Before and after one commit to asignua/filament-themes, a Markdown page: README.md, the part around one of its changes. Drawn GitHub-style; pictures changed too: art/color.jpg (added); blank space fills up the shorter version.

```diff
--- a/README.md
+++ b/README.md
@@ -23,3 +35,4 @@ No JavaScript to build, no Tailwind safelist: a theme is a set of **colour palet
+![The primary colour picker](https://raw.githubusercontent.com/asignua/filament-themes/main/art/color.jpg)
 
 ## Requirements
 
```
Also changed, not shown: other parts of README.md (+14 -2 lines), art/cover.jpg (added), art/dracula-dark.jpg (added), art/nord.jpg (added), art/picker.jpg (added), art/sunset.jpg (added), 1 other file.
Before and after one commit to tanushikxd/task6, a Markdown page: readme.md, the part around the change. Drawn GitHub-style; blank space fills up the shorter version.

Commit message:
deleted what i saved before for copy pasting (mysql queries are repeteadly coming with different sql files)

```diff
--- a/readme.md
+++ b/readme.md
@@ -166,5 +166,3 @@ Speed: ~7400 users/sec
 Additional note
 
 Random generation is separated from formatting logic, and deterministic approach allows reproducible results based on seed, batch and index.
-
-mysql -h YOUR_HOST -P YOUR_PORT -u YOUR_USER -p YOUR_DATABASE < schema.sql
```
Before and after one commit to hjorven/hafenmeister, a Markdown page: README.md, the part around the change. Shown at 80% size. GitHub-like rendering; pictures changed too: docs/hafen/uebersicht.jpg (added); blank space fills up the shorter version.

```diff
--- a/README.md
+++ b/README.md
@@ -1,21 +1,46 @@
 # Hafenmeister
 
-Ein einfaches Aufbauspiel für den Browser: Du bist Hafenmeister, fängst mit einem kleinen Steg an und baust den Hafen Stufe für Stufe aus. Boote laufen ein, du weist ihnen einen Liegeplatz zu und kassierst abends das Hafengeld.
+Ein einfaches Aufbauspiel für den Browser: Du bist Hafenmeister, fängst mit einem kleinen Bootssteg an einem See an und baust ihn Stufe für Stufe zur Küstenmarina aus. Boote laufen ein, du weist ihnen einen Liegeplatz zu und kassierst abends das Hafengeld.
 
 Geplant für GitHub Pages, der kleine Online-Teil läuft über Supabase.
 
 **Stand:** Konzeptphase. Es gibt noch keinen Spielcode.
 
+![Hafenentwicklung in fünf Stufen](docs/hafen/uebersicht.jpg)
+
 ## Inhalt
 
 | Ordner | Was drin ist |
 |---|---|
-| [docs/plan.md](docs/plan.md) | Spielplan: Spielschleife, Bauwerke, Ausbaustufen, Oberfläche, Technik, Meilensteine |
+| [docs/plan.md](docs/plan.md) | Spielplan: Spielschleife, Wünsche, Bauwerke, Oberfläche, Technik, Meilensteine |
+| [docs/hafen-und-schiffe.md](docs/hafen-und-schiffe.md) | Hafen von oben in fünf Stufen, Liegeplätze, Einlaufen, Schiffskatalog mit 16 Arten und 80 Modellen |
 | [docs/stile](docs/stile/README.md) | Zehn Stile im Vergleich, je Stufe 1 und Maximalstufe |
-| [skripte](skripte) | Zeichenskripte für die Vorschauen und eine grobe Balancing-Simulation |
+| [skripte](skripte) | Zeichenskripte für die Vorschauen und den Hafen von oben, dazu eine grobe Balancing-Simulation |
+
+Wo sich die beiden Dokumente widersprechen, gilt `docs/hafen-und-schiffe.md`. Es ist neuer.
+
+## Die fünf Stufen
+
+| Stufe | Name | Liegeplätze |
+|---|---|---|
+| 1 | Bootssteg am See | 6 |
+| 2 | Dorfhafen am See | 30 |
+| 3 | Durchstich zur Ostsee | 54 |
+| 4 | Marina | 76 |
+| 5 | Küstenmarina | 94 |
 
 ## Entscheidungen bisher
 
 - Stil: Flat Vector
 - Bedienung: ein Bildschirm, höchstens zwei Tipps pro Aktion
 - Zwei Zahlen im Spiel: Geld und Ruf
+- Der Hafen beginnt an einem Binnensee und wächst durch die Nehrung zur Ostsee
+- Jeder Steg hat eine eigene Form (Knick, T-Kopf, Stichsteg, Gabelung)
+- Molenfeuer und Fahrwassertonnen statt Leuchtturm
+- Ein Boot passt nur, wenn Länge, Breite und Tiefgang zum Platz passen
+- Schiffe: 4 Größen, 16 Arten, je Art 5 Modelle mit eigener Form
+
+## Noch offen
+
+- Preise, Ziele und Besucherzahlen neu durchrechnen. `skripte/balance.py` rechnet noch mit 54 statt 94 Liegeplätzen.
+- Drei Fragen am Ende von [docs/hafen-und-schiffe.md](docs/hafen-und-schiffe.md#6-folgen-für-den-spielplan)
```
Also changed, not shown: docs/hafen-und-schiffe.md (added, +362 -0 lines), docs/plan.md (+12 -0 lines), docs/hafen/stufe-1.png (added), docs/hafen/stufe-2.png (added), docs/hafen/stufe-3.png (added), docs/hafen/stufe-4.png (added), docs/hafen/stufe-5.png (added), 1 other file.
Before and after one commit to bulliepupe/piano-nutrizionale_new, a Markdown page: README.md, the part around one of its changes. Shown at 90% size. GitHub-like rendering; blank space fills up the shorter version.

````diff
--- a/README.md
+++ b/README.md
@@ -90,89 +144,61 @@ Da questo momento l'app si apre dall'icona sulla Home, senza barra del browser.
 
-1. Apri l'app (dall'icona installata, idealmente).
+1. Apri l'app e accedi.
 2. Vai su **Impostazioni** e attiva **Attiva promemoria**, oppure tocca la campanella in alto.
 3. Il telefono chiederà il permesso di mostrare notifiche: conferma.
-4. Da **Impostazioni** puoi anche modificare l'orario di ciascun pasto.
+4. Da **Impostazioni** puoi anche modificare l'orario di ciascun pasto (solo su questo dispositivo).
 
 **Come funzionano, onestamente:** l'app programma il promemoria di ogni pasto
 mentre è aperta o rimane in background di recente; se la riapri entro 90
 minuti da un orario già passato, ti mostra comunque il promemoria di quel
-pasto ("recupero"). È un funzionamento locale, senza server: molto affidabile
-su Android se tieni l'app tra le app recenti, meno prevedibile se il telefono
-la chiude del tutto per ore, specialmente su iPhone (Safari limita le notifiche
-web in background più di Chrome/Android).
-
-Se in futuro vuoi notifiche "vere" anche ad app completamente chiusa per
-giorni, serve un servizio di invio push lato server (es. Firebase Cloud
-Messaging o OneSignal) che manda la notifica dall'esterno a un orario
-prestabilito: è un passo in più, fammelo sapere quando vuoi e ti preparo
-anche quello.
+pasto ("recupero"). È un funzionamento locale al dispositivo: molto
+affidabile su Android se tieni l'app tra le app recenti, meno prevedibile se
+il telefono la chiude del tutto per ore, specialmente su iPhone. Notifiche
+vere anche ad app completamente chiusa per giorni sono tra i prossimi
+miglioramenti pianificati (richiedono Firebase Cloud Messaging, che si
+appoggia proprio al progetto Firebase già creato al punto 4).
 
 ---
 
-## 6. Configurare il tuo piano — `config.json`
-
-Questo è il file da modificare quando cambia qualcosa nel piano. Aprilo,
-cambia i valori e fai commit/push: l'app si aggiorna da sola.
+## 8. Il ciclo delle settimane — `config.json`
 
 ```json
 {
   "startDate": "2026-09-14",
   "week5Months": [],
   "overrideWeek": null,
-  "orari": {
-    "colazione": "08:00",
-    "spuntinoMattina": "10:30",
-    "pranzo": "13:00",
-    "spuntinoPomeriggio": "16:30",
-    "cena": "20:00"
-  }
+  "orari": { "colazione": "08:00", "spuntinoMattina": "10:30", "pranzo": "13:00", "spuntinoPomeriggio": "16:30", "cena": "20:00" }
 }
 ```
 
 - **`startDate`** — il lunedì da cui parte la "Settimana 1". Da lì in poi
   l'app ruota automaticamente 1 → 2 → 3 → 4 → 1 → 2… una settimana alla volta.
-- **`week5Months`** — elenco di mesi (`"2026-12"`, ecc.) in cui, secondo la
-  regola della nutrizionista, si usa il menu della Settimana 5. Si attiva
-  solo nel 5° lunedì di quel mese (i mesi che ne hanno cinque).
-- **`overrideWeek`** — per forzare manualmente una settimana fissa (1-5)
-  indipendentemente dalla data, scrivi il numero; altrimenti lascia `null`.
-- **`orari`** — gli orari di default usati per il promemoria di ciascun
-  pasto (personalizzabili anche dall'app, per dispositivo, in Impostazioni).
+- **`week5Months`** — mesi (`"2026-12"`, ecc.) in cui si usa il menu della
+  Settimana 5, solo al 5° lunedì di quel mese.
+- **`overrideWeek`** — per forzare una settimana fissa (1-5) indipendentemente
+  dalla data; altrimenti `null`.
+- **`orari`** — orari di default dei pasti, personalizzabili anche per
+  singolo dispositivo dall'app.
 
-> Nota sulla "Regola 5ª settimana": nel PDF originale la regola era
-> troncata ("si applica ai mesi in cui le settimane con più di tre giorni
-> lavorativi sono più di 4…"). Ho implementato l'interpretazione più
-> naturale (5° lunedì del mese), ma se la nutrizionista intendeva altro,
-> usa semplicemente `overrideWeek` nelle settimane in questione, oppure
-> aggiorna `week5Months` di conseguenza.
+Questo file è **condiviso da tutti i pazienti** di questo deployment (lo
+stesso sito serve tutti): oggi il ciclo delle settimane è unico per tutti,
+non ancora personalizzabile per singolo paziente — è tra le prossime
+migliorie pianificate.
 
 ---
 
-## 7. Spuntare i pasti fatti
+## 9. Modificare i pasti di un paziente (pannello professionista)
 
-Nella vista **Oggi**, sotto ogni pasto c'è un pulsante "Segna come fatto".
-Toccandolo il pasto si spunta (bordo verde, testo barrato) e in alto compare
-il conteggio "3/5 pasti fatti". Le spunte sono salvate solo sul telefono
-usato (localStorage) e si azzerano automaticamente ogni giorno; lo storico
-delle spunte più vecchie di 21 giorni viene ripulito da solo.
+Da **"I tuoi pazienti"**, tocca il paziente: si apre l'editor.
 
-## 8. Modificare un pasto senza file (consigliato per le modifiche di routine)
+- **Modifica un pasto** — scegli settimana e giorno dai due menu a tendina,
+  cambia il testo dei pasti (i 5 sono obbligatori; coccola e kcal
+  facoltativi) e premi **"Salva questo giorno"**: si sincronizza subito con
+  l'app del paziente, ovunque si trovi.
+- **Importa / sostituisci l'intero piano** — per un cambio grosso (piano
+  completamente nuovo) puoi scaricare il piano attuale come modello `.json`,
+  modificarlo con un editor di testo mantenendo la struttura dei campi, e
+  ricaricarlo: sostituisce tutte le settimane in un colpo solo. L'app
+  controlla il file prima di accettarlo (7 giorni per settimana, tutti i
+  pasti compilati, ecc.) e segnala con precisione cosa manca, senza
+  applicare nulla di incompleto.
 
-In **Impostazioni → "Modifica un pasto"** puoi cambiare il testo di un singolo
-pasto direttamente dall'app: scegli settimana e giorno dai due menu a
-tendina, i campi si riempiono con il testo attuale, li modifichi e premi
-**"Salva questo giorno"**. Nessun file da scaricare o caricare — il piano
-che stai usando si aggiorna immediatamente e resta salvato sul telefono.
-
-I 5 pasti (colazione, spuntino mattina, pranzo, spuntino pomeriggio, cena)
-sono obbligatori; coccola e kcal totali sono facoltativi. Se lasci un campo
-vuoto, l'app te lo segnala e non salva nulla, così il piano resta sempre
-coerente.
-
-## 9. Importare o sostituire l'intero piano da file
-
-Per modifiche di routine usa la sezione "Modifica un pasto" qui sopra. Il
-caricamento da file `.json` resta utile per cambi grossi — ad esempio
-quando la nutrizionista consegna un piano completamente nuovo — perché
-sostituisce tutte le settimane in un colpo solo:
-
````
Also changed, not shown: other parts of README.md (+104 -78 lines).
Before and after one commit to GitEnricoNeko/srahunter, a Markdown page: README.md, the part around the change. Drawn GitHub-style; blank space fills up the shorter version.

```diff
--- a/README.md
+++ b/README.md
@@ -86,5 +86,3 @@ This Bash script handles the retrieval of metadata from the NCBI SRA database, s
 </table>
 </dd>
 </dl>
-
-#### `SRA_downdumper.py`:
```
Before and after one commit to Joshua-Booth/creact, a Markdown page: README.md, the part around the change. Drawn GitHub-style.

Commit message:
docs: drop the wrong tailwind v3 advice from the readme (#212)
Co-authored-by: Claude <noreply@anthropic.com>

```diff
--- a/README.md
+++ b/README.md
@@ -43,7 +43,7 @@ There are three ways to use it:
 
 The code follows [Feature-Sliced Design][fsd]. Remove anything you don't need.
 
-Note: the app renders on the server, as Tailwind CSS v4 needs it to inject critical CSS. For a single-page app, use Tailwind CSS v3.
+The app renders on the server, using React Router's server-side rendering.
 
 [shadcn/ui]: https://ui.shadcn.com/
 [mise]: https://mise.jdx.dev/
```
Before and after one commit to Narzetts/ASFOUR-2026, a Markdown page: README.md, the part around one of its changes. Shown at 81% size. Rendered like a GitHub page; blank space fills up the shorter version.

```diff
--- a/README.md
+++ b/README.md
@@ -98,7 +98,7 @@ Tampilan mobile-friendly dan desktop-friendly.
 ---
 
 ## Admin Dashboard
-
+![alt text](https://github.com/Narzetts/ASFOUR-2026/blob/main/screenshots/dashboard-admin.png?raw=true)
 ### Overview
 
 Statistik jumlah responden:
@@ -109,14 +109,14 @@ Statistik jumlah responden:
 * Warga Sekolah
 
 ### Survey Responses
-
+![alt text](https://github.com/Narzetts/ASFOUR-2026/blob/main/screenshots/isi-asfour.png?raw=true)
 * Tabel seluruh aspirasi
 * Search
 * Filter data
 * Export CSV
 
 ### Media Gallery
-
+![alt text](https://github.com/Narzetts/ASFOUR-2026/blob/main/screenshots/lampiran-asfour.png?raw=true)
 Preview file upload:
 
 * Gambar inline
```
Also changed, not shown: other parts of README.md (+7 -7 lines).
* * *
Task item -
State how many lines in the material contain "telefono", giving nothing besides the count.

Answer to the problem -
5